**Exercise brief**
An identical copy of all the entries is the required result.

**Material provided**
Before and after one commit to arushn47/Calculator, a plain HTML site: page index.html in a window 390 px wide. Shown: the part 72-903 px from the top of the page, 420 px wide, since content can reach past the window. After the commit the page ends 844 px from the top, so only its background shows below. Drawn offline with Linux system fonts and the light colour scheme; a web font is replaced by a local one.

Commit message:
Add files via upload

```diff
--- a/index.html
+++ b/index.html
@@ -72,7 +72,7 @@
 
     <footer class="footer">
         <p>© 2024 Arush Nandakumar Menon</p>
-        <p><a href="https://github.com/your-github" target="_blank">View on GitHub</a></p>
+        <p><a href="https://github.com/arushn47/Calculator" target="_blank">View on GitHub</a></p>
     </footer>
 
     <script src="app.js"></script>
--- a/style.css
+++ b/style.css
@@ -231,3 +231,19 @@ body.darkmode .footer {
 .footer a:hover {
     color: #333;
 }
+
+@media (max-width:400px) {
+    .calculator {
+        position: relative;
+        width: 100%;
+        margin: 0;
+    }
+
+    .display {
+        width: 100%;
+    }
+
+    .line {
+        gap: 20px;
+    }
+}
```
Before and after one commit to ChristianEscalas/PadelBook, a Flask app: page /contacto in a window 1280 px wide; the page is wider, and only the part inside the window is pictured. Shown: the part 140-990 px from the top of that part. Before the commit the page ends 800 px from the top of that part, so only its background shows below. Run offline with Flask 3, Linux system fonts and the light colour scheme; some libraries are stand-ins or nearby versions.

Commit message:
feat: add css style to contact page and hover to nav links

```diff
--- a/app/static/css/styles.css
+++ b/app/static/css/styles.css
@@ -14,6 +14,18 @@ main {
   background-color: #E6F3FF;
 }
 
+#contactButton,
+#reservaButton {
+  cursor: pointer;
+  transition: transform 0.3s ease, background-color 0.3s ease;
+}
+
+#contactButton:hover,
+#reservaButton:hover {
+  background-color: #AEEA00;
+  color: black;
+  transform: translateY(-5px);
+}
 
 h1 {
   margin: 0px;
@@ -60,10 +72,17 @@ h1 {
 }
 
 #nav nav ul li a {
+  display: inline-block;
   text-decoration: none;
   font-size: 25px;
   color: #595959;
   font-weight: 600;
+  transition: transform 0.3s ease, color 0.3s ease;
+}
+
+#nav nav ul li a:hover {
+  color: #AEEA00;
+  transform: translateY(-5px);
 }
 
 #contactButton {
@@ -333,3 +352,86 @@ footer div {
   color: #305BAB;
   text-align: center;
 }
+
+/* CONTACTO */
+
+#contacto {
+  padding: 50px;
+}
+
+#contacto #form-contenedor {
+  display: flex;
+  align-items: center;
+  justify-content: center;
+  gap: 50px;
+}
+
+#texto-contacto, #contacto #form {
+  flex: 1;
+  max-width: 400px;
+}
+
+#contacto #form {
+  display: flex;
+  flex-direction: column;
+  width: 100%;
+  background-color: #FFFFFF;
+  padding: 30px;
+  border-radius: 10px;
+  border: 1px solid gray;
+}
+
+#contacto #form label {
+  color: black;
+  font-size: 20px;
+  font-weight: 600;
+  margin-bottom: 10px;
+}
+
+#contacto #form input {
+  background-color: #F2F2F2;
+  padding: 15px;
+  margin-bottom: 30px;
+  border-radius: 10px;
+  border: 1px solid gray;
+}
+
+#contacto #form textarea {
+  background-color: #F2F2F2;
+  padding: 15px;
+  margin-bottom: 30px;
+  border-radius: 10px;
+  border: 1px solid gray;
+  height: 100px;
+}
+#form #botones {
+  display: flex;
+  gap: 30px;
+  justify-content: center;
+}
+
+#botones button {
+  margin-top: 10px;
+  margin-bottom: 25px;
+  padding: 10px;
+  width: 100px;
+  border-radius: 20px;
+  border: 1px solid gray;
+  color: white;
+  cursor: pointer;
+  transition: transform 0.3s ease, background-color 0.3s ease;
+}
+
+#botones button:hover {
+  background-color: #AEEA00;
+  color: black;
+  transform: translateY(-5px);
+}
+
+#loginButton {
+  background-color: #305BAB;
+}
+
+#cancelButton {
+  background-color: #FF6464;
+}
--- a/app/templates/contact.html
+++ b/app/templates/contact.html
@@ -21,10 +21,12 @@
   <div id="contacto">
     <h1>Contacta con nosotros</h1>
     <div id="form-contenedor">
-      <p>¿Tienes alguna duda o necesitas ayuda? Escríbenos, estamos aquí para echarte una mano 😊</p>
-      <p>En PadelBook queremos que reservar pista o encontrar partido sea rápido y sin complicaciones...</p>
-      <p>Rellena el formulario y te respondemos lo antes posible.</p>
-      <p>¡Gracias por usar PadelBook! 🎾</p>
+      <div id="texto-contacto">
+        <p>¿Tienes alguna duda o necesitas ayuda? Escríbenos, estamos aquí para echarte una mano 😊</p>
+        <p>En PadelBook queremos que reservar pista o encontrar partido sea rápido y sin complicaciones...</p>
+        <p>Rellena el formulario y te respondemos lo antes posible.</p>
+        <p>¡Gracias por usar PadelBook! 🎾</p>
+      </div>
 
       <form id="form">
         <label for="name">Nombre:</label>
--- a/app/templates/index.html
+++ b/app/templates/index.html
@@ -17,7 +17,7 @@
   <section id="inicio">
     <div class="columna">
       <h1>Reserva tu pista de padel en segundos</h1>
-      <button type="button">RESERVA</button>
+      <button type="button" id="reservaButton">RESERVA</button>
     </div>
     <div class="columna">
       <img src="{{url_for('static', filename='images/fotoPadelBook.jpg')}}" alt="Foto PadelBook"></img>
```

**Solution below**
Before and after one commit to arushn47/Calculator, a plain HTML site: page index.html in a window 390 px wide. Shown: the part 72-903 px from the top of the page, 420 px wide, since content can reach past the window. After the commit the page ends 844 px from the top, so only its background shows below. Drawn offline with Linux system fonts and the light colour scheme; a web font is replaced by a local one.

Commit message:
Add files via upload

```diff
--- a/index.html
+++ b/index.html
@@ -72,7 +72,7 @@
 
     <footer class="footer">
         <p>© 2024 Arush Nandakumar Menon</p>
-        <p><a href="https://github.com/your-github" target="_blank">View on GitHub</a></p>
+        <p><a href="https://github.com/arushn47/Calculator" target="_blank">View on GitHub</a></p>
     </footer>
 
     <script src="app.js"></script>
--- a/style.css
+++ b/style.css
@@ -231,3 +231,19 @@ body.darkmode .footer {
 .footer a:hover {
     color: #333;
 }
+
+@media (max-width:400px) {
+    .calculator {
+        position: relative;
+        width: 100%;
+        margin: 0;
+    }
+
+    .display {
+        width: 100%;
+    }
+
+    .line {
+        gap: 20px;
+    }
+}
```
Before and after one commit to ChristianEscalas/PadelBook, a Flask app: page /contacto in a window 1280 px wide; the page is wider, and only the part inside the window is pictured. Shown: the part 140-990 px from the top of that part. Before the commit the page ends 800 px from the top of that part, so only its background shows below. Run offline with Flask 3, Linux system fonts and the light colour scheme; some libraries are stand-ins or nearby versions.

Commit message:
feat: add css style to contact page and hover to nav links

```diff
--- a/app/static/css/styles.css
+++ b/app/static/css/styles.css
@@ -14,6 +14,18 @@ main {
   background-color: #E6F3FF;
 }
 
+#contactButton,
+#reservaButton {
+  cursor: pointer;
+  transition: transform 0.3s ease, background-color 0.3s ease;
+}
+
+#contactButton:hover,
+#reservaButton:hover {
+  background-color: #AEEA00;
+  color: black;
+  transform: translateY(-5px);
+}
 
 h1 {
   margin: 0px;
@@ -60,10 +72,17 @@ h1 {
 }
 
 #nav nav ul li a {
+  display: inline-block;
   text-decoration: none;
   font-size: 25px;
   color: #595959;
   font-weight: 600;
+  transition: transform 0.3s ease, color 0.3s ease;
+}
+
+#nav nav ul li a:hover {
+  color: #AEEA00;
+  transform: translateY(-5px);
 }
 
 #contactButton {
@@ -333,3 +352,86 @@ footer div {
   color: #305BAB;
   text-align: center;
 }
+
+/* CONTACTO */
+
+#contacto {
+  padding: 50px;
+}
+
+#contacto #form-contenedor {
+  display: flex;
+  align-items: center;
+  justify-content: center;
+  gap: 50px;
+}
+
+#texto-contacto, #contacto #form {
+  flex: 1;
+  max-width: 400px;
+}
+
+#contacto #form {
+  display: flex;
+  flex-direction: column;
+  width: 100%;
+  background-color: #FFFFFF;
+  padding: 30px;
+  border-radius: 10px;
+  border: 1px solid gray;
+}
+
+#contacto #form label {
+  color: black;
+  font-size: 20px;
+  font-weight: 600;
+  margin-bottom: 10px;
+}
+
+#contacto #form input {
+  background-color: #F2F2F2;
+  padding: 15px;
+  margin-bottom: 30px;
+  border-radius: 10px;
+  border: 1px solid gray;
+}
+
+#contacto #form textarea {
+  background-color: #F2F2F2;
+  padding: 15px;
+  margin-bottom: 30px;
+  border-radius: 10px;
+  border: 1px solid gray;
+  height: 100px;
+}
+#form #botones {
+  display: flex;
+  gap: 30px;
+  justify-content: center;
+}
+
+#botones button {
+  margin-top: 10px;
+  margin-bottom: 25px;
+  padding: 10px;
+  width: 100px;
+  border-radius: 20px;
+  border: 1px solid gray;
+  color: white;
+  cursor: pointer;
+  transition: transform 0.3s ease, background-color 0.3s ease;
+}
+
+#botones button:hover {
+  background-color: #AEEA00;
+  color: black;
+  transform: translateY(-5px);
+}
+
+#loginButton {
+  background-color: #305BAB;
+}
+
+#cancelButton {
+  background-color: #FF6464;
+}
--- a/app/templates/contact.html
+++ b/app/templates/contact.html
@@ -21,10 +21,12 @@
   <div id="contacto">
     <h1>Contacta con nosotros</h1>
     <div id="form-contenedor">
-      <p>¿Tienes alguna duda o necesitas ayuda? Escríbenos, estamos aquí para echarte una mano 😊</p>
-      <p>En PadelBook queremos que reservar pista o encontrar partido sea rápido y sin complicaciones...</p>
-      <p>Rellena el formulario y te respondemos lo antes posible.</p>
-      <p>¡Gracias por usar PadelBook! 🎾</p>
+      <div id="texto-contacto">
+        <p>¿Tienes alguna duda o necesitas ayuda? Escríbenos, estamos aquí para echarte una mano 😊</p>
+        <p>En PadelBook queremos que reservar pista o encontrar partido sea rápido y sin complicaciones...</p>
+        <p>Rellena el formulario y te respondemos lo antes posible.</p>
+        <p>¡Gracias por usar PadelBook! 🎾</p>
+      </div>
 
       <form id="form">
         <label for="name">Nombre:</label>
--- a/app/templates/index.html
+++ b/app/templates/index.html
@@ -17,7 +17,7 @@
   <section id="inicio">
     <div class="columna">
       <h1>Reserva tu pista de padel en segundos</h1>
-      <button type="button">RESERVA</button>
+      <button type="button" id="reservaButton">RESERVA</button>
     </div>
     <div class="columna">
       <img src="{{url_for('static', filename='images/fotoPadelBook.jpg')}}" alt="Foto PadelBook"></img>
```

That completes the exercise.